(Records drawn from a dataset)
::::::::

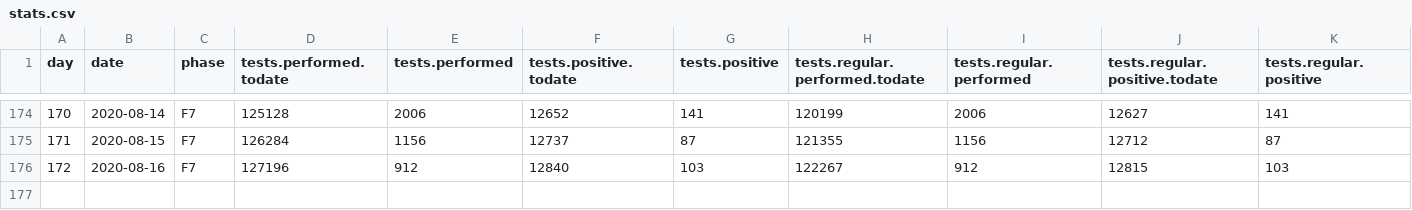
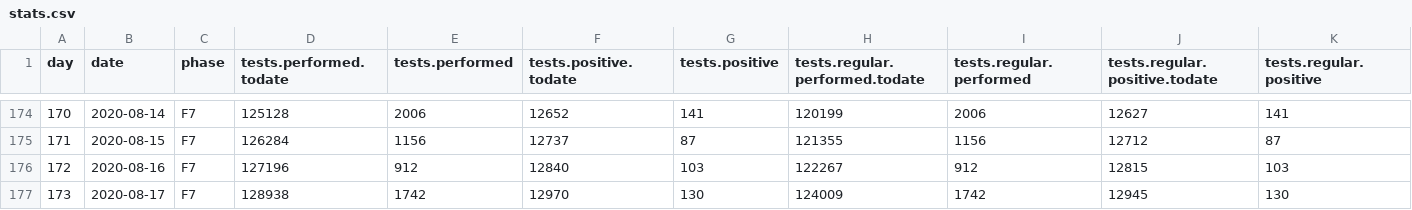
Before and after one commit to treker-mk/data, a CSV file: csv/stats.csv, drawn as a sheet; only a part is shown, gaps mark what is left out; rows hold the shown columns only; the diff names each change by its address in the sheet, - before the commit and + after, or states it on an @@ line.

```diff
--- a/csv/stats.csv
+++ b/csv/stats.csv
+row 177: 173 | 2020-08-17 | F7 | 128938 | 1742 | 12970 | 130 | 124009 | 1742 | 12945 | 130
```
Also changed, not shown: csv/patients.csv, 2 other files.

::::::::

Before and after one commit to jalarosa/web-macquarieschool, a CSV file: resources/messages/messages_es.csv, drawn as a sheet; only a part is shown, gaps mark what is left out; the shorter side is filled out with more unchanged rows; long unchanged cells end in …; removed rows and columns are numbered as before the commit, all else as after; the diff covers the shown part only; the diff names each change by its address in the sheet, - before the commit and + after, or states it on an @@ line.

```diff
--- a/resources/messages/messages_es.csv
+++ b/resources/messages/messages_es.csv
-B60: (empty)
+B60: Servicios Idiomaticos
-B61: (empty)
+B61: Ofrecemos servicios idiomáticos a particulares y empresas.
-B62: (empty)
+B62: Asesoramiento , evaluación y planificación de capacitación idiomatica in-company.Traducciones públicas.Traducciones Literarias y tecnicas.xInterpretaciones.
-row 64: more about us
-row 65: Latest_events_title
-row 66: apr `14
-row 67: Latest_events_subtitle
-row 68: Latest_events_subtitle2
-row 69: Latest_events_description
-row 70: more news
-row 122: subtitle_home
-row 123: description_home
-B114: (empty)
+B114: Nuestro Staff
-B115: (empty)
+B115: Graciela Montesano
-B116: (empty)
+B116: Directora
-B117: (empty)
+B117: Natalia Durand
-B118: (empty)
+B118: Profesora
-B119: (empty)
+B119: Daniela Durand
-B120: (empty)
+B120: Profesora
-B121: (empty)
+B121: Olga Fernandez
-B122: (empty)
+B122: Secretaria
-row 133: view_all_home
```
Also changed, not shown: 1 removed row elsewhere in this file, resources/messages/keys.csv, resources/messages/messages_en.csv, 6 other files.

::::::::

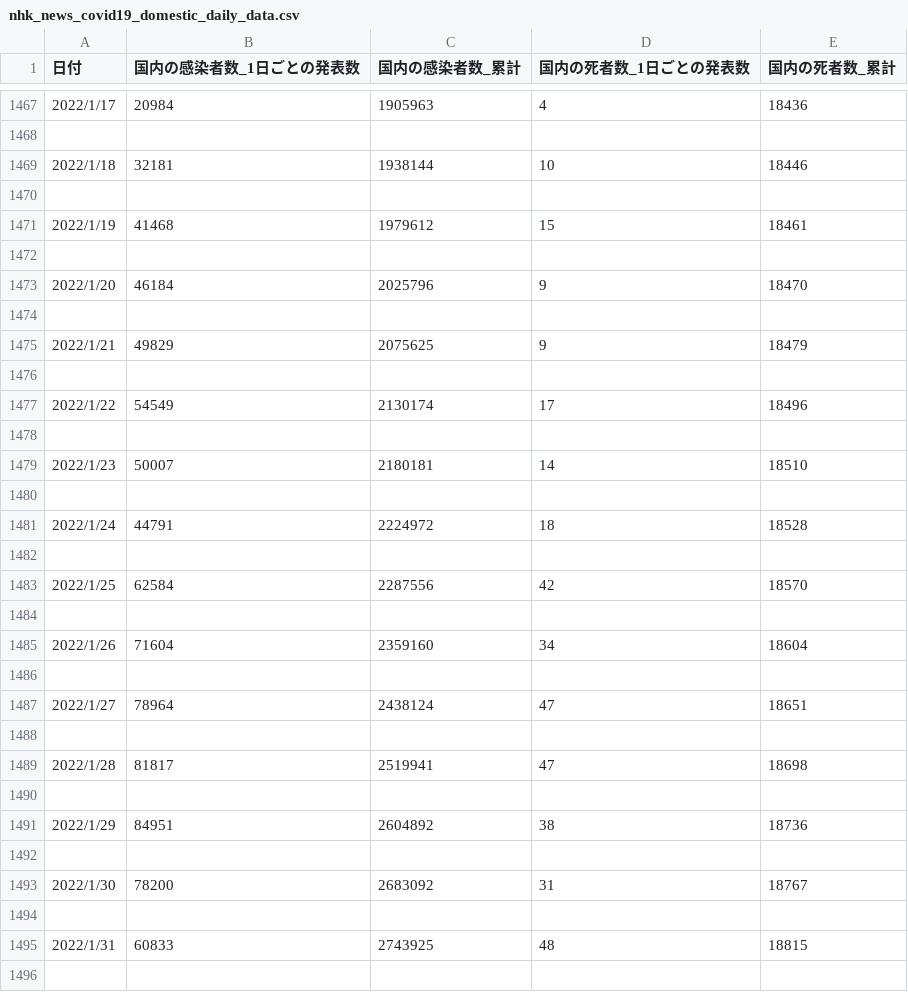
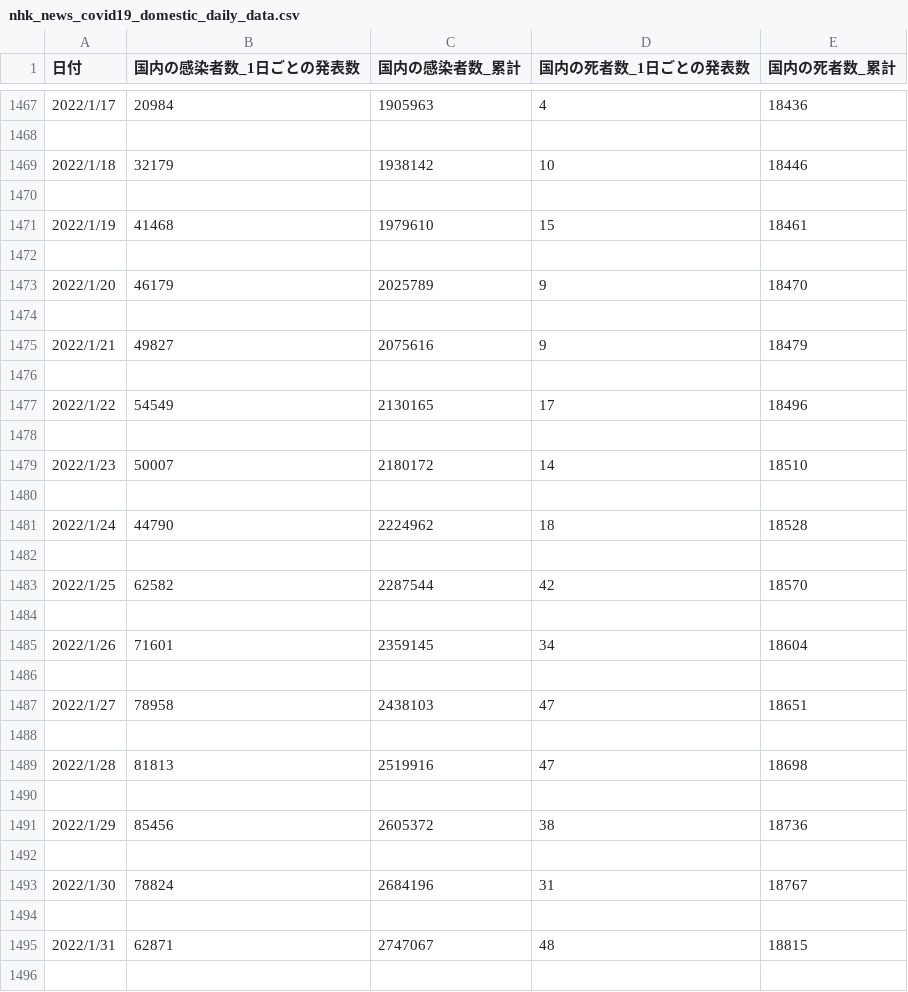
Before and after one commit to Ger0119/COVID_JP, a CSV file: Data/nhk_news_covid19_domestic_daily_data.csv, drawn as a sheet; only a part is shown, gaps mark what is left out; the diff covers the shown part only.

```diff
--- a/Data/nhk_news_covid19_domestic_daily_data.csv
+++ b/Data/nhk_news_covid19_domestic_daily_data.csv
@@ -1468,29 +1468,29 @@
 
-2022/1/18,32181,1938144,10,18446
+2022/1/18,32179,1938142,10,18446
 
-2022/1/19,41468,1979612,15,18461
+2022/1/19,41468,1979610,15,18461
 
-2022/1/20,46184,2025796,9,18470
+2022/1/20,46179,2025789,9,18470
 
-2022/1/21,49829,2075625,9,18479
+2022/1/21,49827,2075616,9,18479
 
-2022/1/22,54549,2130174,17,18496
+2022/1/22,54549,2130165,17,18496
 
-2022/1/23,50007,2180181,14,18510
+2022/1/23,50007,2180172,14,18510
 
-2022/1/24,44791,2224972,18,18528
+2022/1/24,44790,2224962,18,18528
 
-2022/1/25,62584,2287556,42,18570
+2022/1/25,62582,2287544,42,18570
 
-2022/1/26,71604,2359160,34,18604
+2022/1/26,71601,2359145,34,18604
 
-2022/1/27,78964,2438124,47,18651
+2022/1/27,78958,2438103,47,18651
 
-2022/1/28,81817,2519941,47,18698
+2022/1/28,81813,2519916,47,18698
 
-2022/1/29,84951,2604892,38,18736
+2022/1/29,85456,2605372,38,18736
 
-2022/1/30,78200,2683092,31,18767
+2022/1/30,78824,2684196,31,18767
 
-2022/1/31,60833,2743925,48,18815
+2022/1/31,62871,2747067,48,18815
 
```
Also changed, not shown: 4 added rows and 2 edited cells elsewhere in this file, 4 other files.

::::::::

• [Problem to solve] List all lines from the entries that include the word "files".

• [Expected answer]
Also changed, not shown: csv/patients.csv, 2 other files.
Also changed, not shown: 1 removed row elsewhere in this file, resources/messages/keys.csv, resources/messages/messages_en.csv, 6 other files.
Also changed, not shown: 4 added rows and 2 edited cells elsewhere in this file, 4 other files.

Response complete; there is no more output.